The masses m1 and m2 lie on a smooth surface. The masses are attached with a spring of non stretched length l0 and spring constant k. A constant force F is being applied to m2.
My coordinates:
Left of...
1. Homework Statement
A circular hoop of radius R rotates with angular frequency ω about a vertical axis coincident with its diameter. A bead of mass m slides frictionlessly under gravity on the hoop. Let θ be the bead’s angular position relative to the vertical (so that θ = 0 corresponds to...
In Lagrangian mechanics, both q(t) and dq/dt are treated as independent parameters. Similarly, in Hamiltonian mechanics q and p are treated as independent. How is this justified, considering you can derive the generalized velocity from the q(t) by just taking a time derivative. Does it have...
1. Homework Statement
A bead of mass m slides in a frictionless hollow open-ended tube of length L which is held at an angle of β to the vertical and rotated by a motor at an angular velocity ω. The apparatus is in a vertical gravitational field.
a) Find the bead's equations of motion
b)...
In field theory a typical Lagrangian (density) for a "free (scalar) field" ##\phi(x)## is of the form $$\mathcal{L}=\frac{1}{2}\partial_{\mu}\phi\partial^{\mu}\phi -\frac{1}{2}m^{2}\phi^{2}$$ where ##m## is a parameter that we identify with the mass of the field ##\phi(x)##.
My question is...
In 3rd edition of Goldstein's "Classical Mechanics" book, page 335, section 8.1, it is mentioned that :
In Hamiltonian formulation, there can be no constraint equations among the co-ordinates.
Why is this necessary ? Any simple example which will elaborate this fact ?
But in Lagrangian...
1. Homework Statement

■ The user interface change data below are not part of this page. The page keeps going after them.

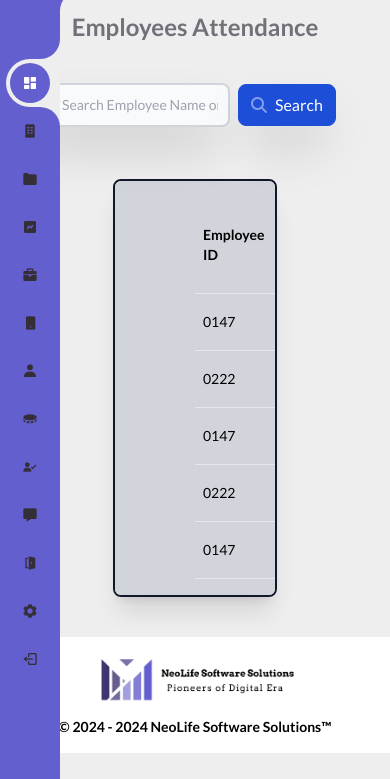
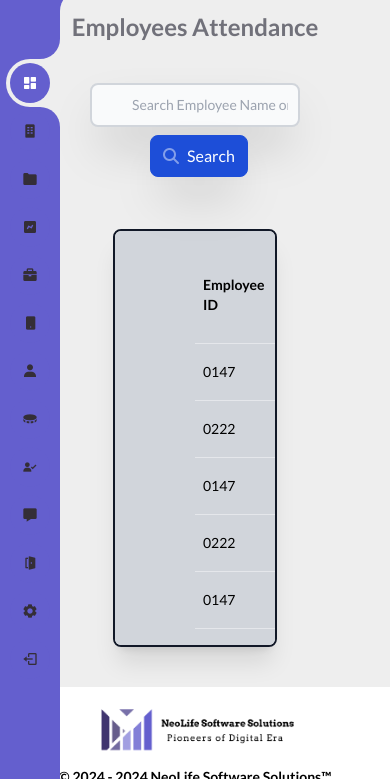
Before and after one commit to Neolife-Software-Solution/Project-Neolife-Web, a PHP site: page /attendanceReport.php in a window 390 px wide. Shown: the part 65-844 px from the top of the page. Run offline with PHP 8.4, Linux system fonts and the light colour scheme; some libraries are stand-ins or nearby versions.

Commit message:
Attendance page simple update

```diff
--- a/admin/src/attendanceReport.php
+++ b/admin/src/attendanceReport.php
@@ -44,7 +44,7 @@
 
         <div class="p-5 sm:p-14">
 
-            <div class="flex items-center md:max-w-xl lg:max-w-4xl mx-auto">
+            <div class="flex items-center md:max-w-xl lg:max-w-4xl mx-auto flex-col sm:flex-row ">
 
             <!-- Search Bar -->
 
@@ -58,7 +58,7 @@
 
             <!-- Search Button -->
 
-                <button type="submit" class="inline-flex items-center py-2.5 px-3 ms-2 text-sm font-medium shadow-2xl text-white bg-blue-700 rounded-lg border border-blue-700 hover:bg-blue-800 focus:ring-4 focus:outline-none focus:ring-blue-300 dark:bg-blue-600 dark:hover:bg-blue-700 dark:focus:ring-blue-800 space-x-2">
+                <button type="submit" class="inline-flex items-center py-2.5 px-3 mt-2 sm:mt-0 ms-2 text-sm font-medium shadow-2xl text-white bg-blue-700 rounded-lg border border-blue-700 hover:bg-blue-800 focus:ring-4 focus:outline-none focus:ring-blue-300 dark:bg-blue-600 dark:hover:bg-blue-700 dark:focus:ring-blue-800 space-x-2">
 
                     <span><i class="fa-solid fa-magnifying-glass fa-fade"></i></span>
 
--- a/admin/src/leaveRequest.php
+++ b/admin/src/leaveRequest.php
@@ -36,7 +36,7 @@
 
         <!-- title -->
 
-        <div class="md:max-w-3xl lg:max-w-4xl mx-auto flex flex-col items-center  p-10 sm:p-20 mt-5 sm:mt-14 bg-slate-50 rounded-2xl shadow-2xl border-3  sm:mb-10">
+        <div class="md:max-w-3xl lg:max-w-4xl mx-auto flex flex-col items-center  p-10 sm:p-20 mt-20 sm:mt-14 bg-slate-50 rounded-2xl shadow-2xl border-3  sm:mb-10">
 
             <div class="flex flex-col items-center p-4 sm:p-20 gap-10 bg-white rounded-2xl border-2">
 
@@ -59,7 +59,7 @@
 
                     <!-- date -->
 
-                    <input type="text" class="text-center border-2 text-base sm:text-lg rounded-lg hover:border-blue-500" placeholder="mm/dd/yyyy">
+                    <input type="text" class="text-center border-2 text-lg  sm:text-lg rounded-lg hover:border-blue-500" placeholder="mm/dd/yyyy">
 
                     <!-- date -->
 
@@ -68,7 +68,7 @@
                 <!-- Submit Button -->
 
                 <div>
-                    <button class="bg-blue-500 text-white font-bold text-sm sm:text-lg rounded-lg px-5 py-2.5 hover:bg-blue-700">Submit</button>
+                    <button class="bg-blue-500 text-white font-bold text-sm sm:text-lg rounded-lg px-5 py-2.5  hover:bg-blue-700">Submit</button>
                 </div>
 
                 <!-- Submit Button -->
```
Also changed, not shown: admin/src/tailwind.css.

Two blocks of equal mass, m, are connected by a light string that passes over a massless pulley. One block hangs below the pulley, while the other sits on a frictionless horizontal table and is attached to a spring of constant k. Let x=0 be the equilibrium position of the...